Video games have a language all their own. It's a language that most people understand implicitly—concepts like extra lives, leveling up, experience points, and boss battles have gone mainstream. That language has begun to seep into other media as well—movies like The Matrix, Source Code, and books like those in the Scott Pilgrim series all use the language of games to tell stories in fresh, interesting ways.
To The Moon, a new PC game from Kan Gao's indie studio Freebird Games, occupies a strange but welcome space between video games and non-interactive media. At its heart, To The Moon is mostly concerned with telling a story—and what a lovely story it is!—but what's remarkable is the way it tells that tale. It is, in essence, an interactive storybook that leverages the cultural language of video games to weave a unique and affecting tapestry.
To The Moon tells the story of two scientists who transport themselves into the memories of a comatose, dying old man named John. They must move backwards through his life, learning his life story while slowly unraveling the reason why he wants to travel to the moon before he dies. The story is presented as a mystery—as the scientists proceed, they (and we) learn more about John, his wife River, and the story of their life together.
The setup is equal parts Inception and Eternal Sunshine of the Spotless Mind, with a touch of Memento's reverse-engineered storytelling. As a "game," it's not much to write home about—there are some very simple puzzles and a lot of object-hunting, but for the most part, the game plays itself.

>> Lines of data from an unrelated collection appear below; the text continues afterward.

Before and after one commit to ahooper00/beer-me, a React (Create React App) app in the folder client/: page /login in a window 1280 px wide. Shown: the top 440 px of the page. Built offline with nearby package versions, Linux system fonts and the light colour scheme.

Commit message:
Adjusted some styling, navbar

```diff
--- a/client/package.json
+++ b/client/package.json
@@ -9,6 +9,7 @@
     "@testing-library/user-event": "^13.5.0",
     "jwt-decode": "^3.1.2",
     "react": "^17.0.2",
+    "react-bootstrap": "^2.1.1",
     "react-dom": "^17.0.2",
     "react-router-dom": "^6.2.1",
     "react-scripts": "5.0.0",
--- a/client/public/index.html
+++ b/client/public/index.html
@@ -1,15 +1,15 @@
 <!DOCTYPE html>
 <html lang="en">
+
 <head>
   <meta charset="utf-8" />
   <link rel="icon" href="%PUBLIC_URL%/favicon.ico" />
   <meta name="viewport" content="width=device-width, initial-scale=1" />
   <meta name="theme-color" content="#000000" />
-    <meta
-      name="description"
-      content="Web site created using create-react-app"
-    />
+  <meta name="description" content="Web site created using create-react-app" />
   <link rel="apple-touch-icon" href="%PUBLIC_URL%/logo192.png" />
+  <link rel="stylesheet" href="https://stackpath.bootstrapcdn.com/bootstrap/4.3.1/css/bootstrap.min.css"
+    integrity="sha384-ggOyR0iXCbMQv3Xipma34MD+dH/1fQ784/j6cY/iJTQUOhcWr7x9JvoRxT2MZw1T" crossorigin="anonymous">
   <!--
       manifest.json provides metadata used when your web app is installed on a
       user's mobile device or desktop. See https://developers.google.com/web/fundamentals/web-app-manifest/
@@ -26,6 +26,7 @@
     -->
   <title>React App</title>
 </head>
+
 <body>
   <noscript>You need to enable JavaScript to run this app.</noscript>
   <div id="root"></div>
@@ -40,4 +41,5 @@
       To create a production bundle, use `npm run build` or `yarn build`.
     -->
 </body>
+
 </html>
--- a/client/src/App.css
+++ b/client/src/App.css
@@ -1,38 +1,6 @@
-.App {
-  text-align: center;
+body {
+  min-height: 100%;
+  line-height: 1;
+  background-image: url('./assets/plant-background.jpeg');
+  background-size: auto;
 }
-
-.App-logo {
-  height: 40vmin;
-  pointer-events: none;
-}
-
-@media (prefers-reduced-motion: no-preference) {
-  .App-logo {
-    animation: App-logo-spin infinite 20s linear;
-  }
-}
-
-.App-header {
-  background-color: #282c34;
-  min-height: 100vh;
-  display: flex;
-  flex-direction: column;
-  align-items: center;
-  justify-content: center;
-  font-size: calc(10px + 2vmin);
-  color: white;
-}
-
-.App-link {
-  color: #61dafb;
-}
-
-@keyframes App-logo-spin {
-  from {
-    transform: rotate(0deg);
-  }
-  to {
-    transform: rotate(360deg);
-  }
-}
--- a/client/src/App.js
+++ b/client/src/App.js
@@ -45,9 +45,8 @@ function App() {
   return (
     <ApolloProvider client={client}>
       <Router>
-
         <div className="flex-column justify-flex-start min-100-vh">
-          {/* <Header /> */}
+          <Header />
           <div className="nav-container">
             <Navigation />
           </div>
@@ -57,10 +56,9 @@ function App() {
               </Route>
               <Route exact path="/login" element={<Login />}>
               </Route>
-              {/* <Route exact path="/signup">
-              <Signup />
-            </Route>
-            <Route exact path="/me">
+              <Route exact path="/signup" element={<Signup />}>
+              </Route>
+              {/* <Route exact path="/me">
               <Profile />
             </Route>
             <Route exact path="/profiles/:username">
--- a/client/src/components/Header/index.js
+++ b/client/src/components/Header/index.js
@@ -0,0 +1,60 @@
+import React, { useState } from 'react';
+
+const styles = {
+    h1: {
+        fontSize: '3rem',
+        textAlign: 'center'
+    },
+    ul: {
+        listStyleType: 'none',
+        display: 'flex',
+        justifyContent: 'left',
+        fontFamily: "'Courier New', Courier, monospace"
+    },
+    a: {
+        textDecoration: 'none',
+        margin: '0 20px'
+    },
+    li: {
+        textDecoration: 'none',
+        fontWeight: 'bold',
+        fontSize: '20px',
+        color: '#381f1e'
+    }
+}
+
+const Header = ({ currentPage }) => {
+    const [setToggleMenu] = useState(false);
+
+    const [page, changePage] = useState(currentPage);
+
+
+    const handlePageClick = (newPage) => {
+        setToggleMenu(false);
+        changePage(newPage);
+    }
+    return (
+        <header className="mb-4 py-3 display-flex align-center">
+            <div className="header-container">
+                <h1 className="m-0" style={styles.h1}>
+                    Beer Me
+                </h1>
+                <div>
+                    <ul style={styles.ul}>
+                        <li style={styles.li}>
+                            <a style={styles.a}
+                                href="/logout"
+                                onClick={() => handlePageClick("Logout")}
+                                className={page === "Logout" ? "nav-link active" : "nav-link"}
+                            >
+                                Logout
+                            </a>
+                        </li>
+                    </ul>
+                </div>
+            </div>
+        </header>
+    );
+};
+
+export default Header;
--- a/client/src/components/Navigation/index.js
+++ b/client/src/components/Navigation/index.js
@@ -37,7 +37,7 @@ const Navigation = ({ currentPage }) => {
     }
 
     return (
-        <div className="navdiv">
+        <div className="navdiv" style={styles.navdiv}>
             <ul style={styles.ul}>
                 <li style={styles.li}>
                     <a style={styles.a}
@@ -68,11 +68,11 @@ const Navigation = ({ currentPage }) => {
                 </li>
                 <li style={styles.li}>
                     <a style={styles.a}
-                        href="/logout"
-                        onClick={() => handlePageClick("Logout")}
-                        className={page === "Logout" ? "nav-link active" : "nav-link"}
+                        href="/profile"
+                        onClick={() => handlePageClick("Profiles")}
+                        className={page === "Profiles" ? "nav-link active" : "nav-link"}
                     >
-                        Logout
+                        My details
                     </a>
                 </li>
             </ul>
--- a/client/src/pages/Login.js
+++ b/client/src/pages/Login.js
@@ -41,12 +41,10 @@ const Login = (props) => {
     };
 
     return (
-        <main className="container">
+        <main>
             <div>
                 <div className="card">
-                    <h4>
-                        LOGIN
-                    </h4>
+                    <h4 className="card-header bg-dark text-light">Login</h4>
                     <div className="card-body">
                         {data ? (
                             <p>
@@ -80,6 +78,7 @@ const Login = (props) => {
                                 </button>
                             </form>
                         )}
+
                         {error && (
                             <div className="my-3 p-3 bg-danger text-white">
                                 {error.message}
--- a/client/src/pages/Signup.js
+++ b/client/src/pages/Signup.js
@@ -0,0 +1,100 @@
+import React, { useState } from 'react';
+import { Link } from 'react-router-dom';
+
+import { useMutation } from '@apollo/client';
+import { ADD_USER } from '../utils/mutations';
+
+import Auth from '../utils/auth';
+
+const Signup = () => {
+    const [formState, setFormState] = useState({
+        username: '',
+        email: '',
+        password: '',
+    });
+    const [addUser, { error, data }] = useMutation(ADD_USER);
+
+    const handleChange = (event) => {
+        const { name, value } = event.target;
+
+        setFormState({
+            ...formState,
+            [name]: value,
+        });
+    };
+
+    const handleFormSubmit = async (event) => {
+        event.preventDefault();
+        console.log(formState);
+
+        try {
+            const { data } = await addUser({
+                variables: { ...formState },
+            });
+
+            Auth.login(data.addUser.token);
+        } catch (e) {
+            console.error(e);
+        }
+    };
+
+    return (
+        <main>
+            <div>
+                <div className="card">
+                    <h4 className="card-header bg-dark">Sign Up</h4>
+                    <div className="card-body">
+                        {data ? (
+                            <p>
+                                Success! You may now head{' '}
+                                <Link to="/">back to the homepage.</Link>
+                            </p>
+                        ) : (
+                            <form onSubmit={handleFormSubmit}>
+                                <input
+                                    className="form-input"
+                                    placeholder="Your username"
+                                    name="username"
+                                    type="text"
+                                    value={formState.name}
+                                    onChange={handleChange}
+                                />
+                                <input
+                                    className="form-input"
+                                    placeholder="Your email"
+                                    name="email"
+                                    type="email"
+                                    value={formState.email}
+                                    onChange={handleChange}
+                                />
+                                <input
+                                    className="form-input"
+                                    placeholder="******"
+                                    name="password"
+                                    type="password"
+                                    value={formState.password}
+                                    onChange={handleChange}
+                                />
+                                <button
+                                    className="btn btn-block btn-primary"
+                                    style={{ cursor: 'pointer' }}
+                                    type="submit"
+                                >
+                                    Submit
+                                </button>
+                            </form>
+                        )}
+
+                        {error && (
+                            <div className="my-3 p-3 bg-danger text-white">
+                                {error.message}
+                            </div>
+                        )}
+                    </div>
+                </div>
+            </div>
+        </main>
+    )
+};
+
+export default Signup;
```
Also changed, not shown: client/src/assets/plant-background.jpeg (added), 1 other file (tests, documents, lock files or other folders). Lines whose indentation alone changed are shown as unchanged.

On the Freebird Games site, Gao is very clear about his goal in making To The Moon. "The design philosophy was simple," he writes, "to create a 'game' that takes the player through a story in the form of an an immersive interactive show." And in that, To The Moon is a success. The writing is snappy and funny, the characters are well-developed, and the music, composed by Gao and Plants vs. Zombies composer Laura Shigihara, is entirely lovely. But what surprised me about To The Moon was how it leveraged the visual, aural and even emotional language of video games to better tell its story.
When I talk about "the language of video games," I'm talking about a couple of things. Recent films like Inception and The Matrix involve concepts of ego-transference, digital projection, climbing through levels, and extra lives. (For those with long memories, I actually had some significant problems with how Inception functioned.) I'd say those films mostly channel the structural language of games. Increasingly, I'm noticing films, books, and TV shows that are informed by games' cultural and emotional language as well.